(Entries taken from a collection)
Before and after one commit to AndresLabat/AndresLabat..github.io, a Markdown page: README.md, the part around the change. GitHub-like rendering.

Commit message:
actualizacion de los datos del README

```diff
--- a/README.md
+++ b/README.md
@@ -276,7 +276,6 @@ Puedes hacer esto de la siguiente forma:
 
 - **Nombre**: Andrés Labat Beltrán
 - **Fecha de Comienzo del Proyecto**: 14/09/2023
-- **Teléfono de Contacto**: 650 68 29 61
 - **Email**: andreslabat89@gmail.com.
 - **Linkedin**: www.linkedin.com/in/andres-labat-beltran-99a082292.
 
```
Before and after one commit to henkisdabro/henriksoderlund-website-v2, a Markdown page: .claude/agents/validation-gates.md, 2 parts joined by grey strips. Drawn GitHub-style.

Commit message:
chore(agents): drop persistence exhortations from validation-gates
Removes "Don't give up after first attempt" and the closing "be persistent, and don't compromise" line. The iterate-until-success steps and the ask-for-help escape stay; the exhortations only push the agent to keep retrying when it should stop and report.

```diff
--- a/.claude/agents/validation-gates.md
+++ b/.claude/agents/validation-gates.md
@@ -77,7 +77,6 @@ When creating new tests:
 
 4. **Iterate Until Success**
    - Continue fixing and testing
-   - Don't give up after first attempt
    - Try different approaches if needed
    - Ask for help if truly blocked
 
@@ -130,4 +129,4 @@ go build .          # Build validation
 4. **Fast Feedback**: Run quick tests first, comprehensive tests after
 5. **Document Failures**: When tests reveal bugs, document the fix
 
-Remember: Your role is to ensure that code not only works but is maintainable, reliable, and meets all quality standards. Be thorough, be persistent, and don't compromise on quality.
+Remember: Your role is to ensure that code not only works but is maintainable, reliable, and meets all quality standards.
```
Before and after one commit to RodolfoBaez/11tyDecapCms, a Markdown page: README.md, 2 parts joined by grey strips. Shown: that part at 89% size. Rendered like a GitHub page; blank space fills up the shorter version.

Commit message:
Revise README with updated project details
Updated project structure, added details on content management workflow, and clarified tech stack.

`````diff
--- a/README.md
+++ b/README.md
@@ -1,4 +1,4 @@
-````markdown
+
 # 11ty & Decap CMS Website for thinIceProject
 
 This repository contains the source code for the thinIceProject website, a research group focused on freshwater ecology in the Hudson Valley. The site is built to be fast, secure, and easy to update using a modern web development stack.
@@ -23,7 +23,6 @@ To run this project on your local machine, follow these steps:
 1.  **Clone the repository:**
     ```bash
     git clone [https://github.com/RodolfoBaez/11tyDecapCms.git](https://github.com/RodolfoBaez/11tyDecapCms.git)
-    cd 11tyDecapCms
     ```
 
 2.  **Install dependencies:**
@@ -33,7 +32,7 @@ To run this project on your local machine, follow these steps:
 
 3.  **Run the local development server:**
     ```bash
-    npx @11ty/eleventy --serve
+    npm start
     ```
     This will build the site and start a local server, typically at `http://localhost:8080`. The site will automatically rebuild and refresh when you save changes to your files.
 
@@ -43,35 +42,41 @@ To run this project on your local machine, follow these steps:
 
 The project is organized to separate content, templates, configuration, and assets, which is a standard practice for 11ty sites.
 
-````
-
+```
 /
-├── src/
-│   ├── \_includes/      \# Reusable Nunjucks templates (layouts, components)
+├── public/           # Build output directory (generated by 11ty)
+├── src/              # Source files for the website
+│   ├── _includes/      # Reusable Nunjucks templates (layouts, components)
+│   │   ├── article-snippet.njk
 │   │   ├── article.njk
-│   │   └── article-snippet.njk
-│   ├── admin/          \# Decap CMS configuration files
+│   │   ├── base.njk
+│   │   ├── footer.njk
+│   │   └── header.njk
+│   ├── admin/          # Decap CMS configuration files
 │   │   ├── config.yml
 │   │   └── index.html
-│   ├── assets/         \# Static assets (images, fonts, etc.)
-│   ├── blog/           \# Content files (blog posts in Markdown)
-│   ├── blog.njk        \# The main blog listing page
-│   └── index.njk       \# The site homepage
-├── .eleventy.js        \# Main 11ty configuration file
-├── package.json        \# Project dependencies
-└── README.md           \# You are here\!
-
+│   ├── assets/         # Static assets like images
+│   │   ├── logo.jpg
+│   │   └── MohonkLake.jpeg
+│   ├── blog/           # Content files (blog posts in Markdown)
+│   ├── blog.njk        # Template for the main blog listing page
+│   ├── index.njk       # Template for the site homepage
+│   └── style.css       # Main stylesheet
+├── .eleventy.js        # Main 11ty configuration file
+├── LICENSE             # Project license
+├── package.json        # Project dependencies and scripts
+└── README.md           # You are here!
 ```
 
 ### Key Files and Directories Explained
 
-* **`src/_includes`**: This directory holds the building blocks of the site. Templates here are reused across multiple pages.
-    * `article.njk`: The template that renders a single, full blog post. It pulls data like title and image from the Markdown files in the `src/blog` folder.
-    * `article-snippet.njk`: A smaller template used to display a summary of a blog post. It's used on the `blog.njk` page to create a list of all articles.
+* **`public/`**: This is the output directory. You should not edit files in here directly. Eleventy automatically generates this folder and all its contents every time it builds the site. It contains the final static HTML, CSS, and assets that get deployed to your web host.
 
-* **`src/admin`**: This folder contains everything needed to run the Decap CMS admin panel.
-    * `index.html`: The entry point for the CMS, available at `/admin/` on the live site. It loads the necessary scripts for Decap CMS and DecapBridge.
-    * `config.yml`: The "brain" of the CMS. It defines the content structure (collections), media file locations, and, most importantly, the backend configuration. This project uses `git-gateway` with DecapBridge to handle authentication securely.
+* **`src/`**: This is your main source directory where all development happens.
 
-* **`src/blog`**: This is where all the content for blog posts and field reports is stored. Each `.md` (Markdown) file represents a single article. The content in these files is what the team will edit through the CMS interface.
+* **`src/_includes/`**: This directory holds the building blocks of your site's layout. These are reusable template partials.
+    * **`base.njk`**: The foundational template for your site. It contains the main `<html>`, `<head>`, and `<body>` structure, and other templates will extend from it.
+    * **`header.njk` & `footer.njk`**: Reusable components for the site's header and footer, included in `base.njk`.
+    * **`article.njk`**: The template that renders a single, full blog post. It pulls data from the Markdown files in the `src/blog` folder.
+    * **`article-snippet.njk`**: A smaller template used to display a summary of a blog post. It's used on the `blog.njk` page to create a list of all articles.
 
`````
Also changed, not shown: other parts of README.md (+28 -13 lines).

YOUR OBJECTIVE -
Set down the records again without altering a word.

TASK ANSWER -
Before and after one commit to AndresLabat/AndresLabat..github.io, a Markdown page: README.md, the part around the change. GitHub-like rendering.

Commit message:
actualizacion de los datos del README

```diff
--- a/README.md
+++ b/README.md
@@ -276,7 +276,6 @@ Puedes hacer esto de la siguiente forma:
 
 - **Nombre**: Andrés Labat Beltrán
 - **Fecha de Comienzo del Proyecto**: 14/09/2023
-- **Teléfono de Contacto**: 650 68 29 61
 - **Email**: andreslabat89@gmail.com.
 - **Linkedin**: www.linkedin.com/in/andres-labat-beltran-99a082292.
 
```
Before and after one commit to henkisdabro/henriksoderlund-website-v2, a Markdown page: .claude/agents/validation-gates.md, 2 parts joined by grey strips. Drawn GitHub-style.

Commit message:
chore(agents): drop persistence exhortations from validation-gates
Removes "Don't give up after first attempt" and the closing "be persistent, and don't compromise" line. The iterate-until-success steps and the ask-for-help escape stay; the exhortations only push the agent to keep retrying when it should stop and report.

```diff
--- a/.claude/agents/validation-gates.md
+++ b/.claude/agents/validation-gates.md
@@ -77,7 +77,6 @@ When creating new tests:
 
 4. **Iterate Until Success**
    - Continue fixing and testing
-   - Don't give up after first attempt
    - Try different approaches if needed
    - Ask for help if truly blocked
 
@@ -130,4 +129,4 @@ go build .          # Build validation
 4. **Fast Feedback**: Run quick tests first, comprehensive tests after
 5. **Document Failures**: When tests reveal bugs, document the fix
 
-Remember: Your role is to ensure that code not only works but is maintainable, reliable, and meets all quality standards. Be thorough, be persistent, and don't compromise on quality.
+Remember: Your role is to ensure that code not only works but is maintainable, reliable, and meets all quality standards.
```
Before and after one commit to RodolfoBaez/11tyDecapCms, a Markdown page: README.md, 2 parts joined by grey strips. Shown: that part at 89% size. Rendered like a GitHub page; blank space fills up the shorter version.

Commit message:
Revise README with updated project details
Updated project structure, added details on content management workflow, and clarified tech stack.

`````diff
--- a/README.md
+++ b/README.md
@@ -1,4 +1,4 @@
-````markdown
+
 # 11ty & Decap CMS Website for thinIceProject
 
 This repository contains the source code for the thinIceProject website, a research group focused on freshwater ecology in the Hudson Valley. The site is built to be fast, secure, and easy to update using a modern web development stack.
@@ -23,7 +23,6 @@ To run this project on your local machine, follow these steps:
 1.  **Clone the repository:**
     ```bash
     git clone [https://github.com/RodolfoBaez/11tyDecapCms.git](https://github.com/RodolfoBaez/11tyDecapCms.git)
-    cd 11tyDecapCms
     ```
 
 2.  **Install dependencies:**
@@ -33,7 +32,7 @@ To run this project on your local machine, follow these steps:
 
 3.  **Run the local development server:**
     ```bash
-    npx @11ty/eleventy --serve
+    npm start
     ```
     This will build the site and start a local server, typically at `http://localhost:8080`. The site will automatically rebuild and refresh when you save changes to your files.
 
@@ -43,35 +42,41 @@ To run this project on your local machine, follow these steps:
 
 The project is organized to separate content, templates, configuration, and assets, which is a standard practice for 11ty sites.
 
-````
-
+```
 /
-├── src/
-│   ├── \_includes/      \# Reusable Nunjucks templates (layouts, components)
+├── public/           # Build output directory (generated by 11ty)
+├── src/              # Source files for the website
+│   ├── _includes/      # Reusable Nunjucks templates (layouts, components)
+│   │   ├── article-snippet.njk
 │   │   ├── article.njk
-│   │   └── article-snippet.njk
-│   ├── admin/          \# Decap CMS configuration files
+│   │   ├── base.njk
+│   │   ├── footer.njk
+│   │   └── header.njk
+│   ├── admin/          # Decap CMS configuration files
 │   │   ├── config.yml
 │   │   └── index.html
-│   ├── assets/         \# Static assets (images, fonts, etc.)
-│   ├── blog/           \# Content files (blog posts in Markdown)
-│   ├── blog.njk        \# The main blog listing page
-│   └── index.njk       \# The site homepage
-├── .eleventy.js        \# Main 11ty configuration file
-├── package.json        \# Project dependencies
-└── README.md           \# You are here\!
-
+│   ├── assets/         # Static assets like images
+│   │   ├── logo.jpg
+│   │   └── MohonkLake.jpeg
+│   ├── blog/           # Content files (blog posts in Markdown)
+│   ├── blog.njk        # Template for the main blog listing page
+│   ├── index.njk       # Template for the site homepage
+│   └── style.css       # Main stylesheet
+├── .eleventy.js        # Main 11ty configuration file
+├── LICENSE             # Project license
+├── package.json        # Project dependencies and scripts
+└── README.md           # You are here!
 ```
 
 ### Key Files and Directories Explained
 
-* **`src/_includes`**: This directory holds the building blocks of the site. Templates here are reused across multiple pages.
-    * `article.njk`: The template that renders a single, full blog post. It pulls data like title and image from the Markdown files in the `src/blog` folder.
-    * `article-snippet.njk`: A smaller template used to display a summary of a blog post. It's used on the `blog.njk` page to create a list of all articles.
+* **`public/`**: This is the output directory. You should not edit files in here directly. Eleventy automatically generates this folder and all its contents every time it builds the site. It contains the final static HTML, CSS, and assets that get deployed to your web host.
 
-* **`src/admin`**: This folder contains everything needed to run the Decap CMS admin panel.
-    * `index.html`: The entry point for the CMS, available at `/admin/` on the live site. It loads the necessary scripts for Decap CMS and DecapBridge.
-    * `config.yml`: The "brain" of the CMS. It defines the content structure (collections), media file locations, and, most importantly, the backend configuration. This project uses `git-gateway` with DecapBridge to handle authentication securely.
+* **`src/`**: This is your main source directory where all development happens.
 
-* **`src/blog`**: This is where all the content for blog posts and field reports is stored. Each `.md` (Markdown) file represents a single article. The content in these files is what the team will edit through the CMS interface.
+* **`src/_includes/`**: This directory holds the building blocks of your site's layout. These are reusable template partials.
+    * **`base.njk`**: The foundational template for your site. It contains the main `<html>`, `<head>`, and `<body>` structure, and other templates will extend from it.
+    * **`header.njk` & `footer.njk`**: Reusable components for the site's header and footer, included in `base.njk`.
+    * **`article.njk`**: The template that renders a single, full blog post. It pulls data from the Markdown files in the `src/blog` folder.
+    * **`article-snippet.njk`**: A smaller template used to display a summary of a blog post. It's used on the `blog.njk` page to create a list of all articles.
 
`````
Also changed, not shown: other parts of README.md (+28 -13 lines).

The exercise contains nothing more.